== TRY IT ==
Below are lines of data; count those containing the word "none" and write nothing but the number.

== SOURCE RECORDS ==
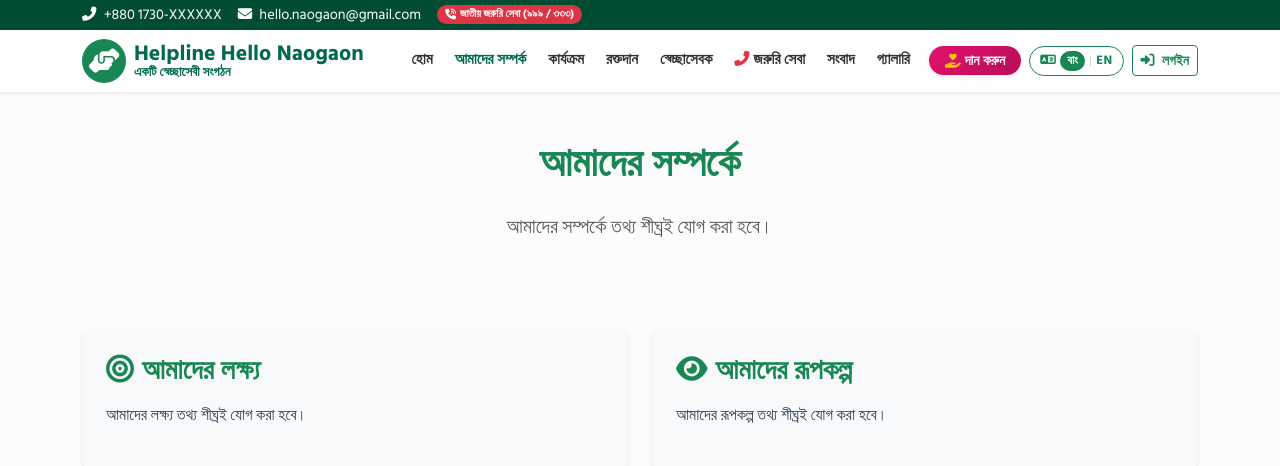
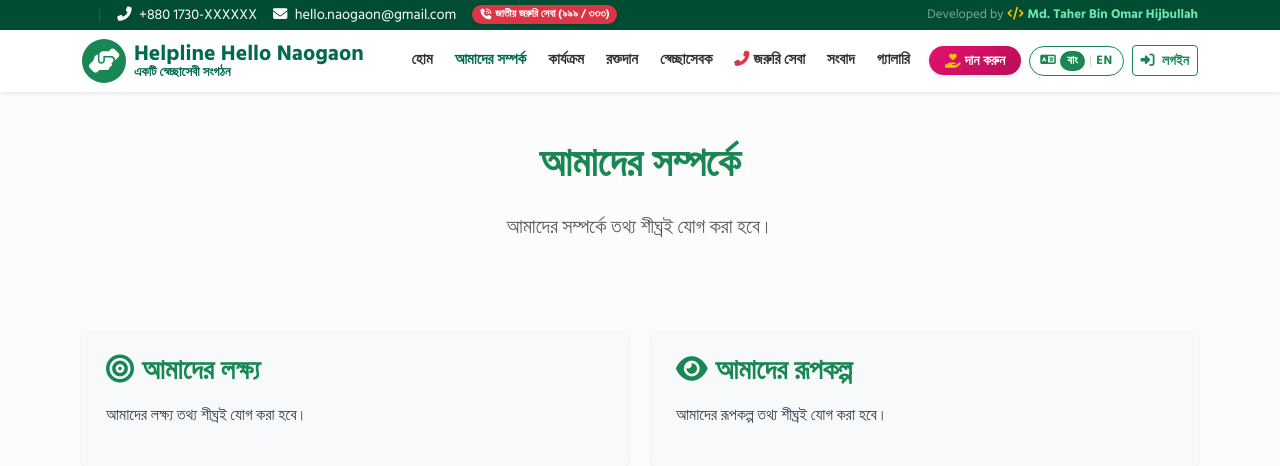
Before and after one commit to hijbullahx/hello_naogaon, a Django app: page /about/ in a window 1280 px wide. Shown: the top 466 px of the page. Run offline with Django 5.2, Linux system fonts and the light colour scheme; data comes from the database, SQL or seed files in the repository; data that the repository does not hold is empty.

```diff
--- a/templates/base.html
+++ b/templates/base.html
@@ -74,20 +74,30 @@
 
     <!-- Top Bar -->
     <div class="top-bar py-1">
-        <div class="container d-flex justify-content-between align-items-center">
-            <div class="d-flex gap-3 align-items-center">
-                <span><i class="fas fa-phone-alt me-1"></i> {{ site_setting.contact_phone|default:"+880 1730-XXXXXX" }}</span>
-                <span class="d-none d-sm-inline"><i class="fas fa-envelope me-1"></i> {{ site_setting.contact_email|default:"hello.naogaon@gmail.com" }}</span>
-                <a href="{% url 'core:emergency_services' %}" class="badge bg-danger text-white text-decoration-none px-2 py-1 rounded-pill d-none d-md-inline-flex align-items-center gap-1 shadow-sm">
+        <div class="container d-flex justify-content-between align-items-center flex-wrap gap-2">
+            <!-- Left: Social Links, Contact & Emergency -->
+            <div class="d-flex gap-3 align-items-center flex-wrap">
+                <div class="social-links d-flex gap-2 align-items-center">
+                    {% if site_setting.facebook_url %}<a href="{{ site_setting.facebook_url }}" target="_blank" title="Facebook"><i class="fab fa-facebook-f"></i></a>{% endif %}
+                    {% if site_setting.whatsapp_number %}<a href="https://wa.me/{{ site_setting.whatsapp_number }}" target="_blank" title="WhatsApp"><i class="fab fa-whatsapp"></i></a>{% endif %}
+                    {% if site_setting.youtube_url %}<a href="{{ site_setting.youtube_url }}" target="_blank" title="YouTube"><i class="fab fa-youtube"></i></a>{% endif %}
+                </div>
+                <span class="text-white-50 opacity-25 d-none d-sm-inline">|</span>
+                <span class="d-none d-sm-inline"><i class="fas fa-phone-alt me-1"></i> {{ site_setting.contact_phone|default:"+880 1730-XXXXXX" }}</span>
+                <span class="d-none d-md-inline"><i class="fas fa-envelope me-1"></i> {{ site_setting.contact_email|default:"hello.naogaon@gmail.com" }}</span>
+                <a href="{% url 'core:emergency_services' %}" class="badge bg-danger text-white text-decoration-none px-2 py-1 rounded-pill d-none d-lg-inline-flex align-items-center gap-1 shadow-sm">
                     <i class="fas fa-phone-volume"></i> <span>জাতীয় জরুরি সেবা (৯৯৯ / ৩৩৩)</span>
                 </a>
             </div>
-            <div class="d-flex align-items-center gap-3">
-                <div class="social-links d-flex gap-2">
-                    {% if site_setting.facebook_url %}<a href="{{ site_setting.facebook_url }}" target="_blank" title="Facebook"><i class="fab fa-facebook-f"></i></a>{% endif %}
-                    {% if site_setting.youtube_url %}<a href="{{ site_setting.youtube_url }}" target="_blank" title="YouTube"><i class="fab fa-youtube"></i></a>{% endif %}
-                    {% if site_setting.whatsapp_number %}<a href="https://wa.me/{{ site_setting.whatsapp_number }}" target="_blank" title="WhatsApp"><i class="fab fa-whatsapp"></i></a>{% endif %}
-                </div>
+
+            <!-- Right: Developed by Credit -->
+            <div class="d-flex align-items-center">
+                <span class="d-inline-flex align-items-center gap-1 text-white-50" style="font-size: 0.8rem;">
+                    <span>Developed by</span>
+                    <a href="https://hijbullah.me/" target="_blank" rel="noopener noreferrer" class="text-decoration-none fw-bold" style="color: #6ee7b7;" title="Developer Portfolio">
+                        <i class="fas fa-code me-1 text-warning"></i>Md. Taher Bin Omar Hijbullah
+                    </a>
+                </span>
             </div>
         </div>
     </div>
@@ -203,6 +213,14 @@
                     <i class="fas fa-sign-in-alt me-1"></i> <span data-i18n="nav.login">লগইন</span>
                 </a>
                 {% endif %}
+
+                <!-- Mobile Navigation Developer Link -->
+                <div class="d-lg-none text-center pt-3 mt-3 border-top small text-muted w-100">
+                    Developed by
+                    <a href="https://hijbullah.me/" target="_blank" rel="noopener noreferrer" class="text-success text-decoration-none fw-bold">
+                        <i class="fas fa-code me-1"></i>Md. Taher Bin Omar Hijbullah
+                    </a>
+                </div>
             </div>
         </div>
     </nav>
```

== TASK SOLUTION ==
9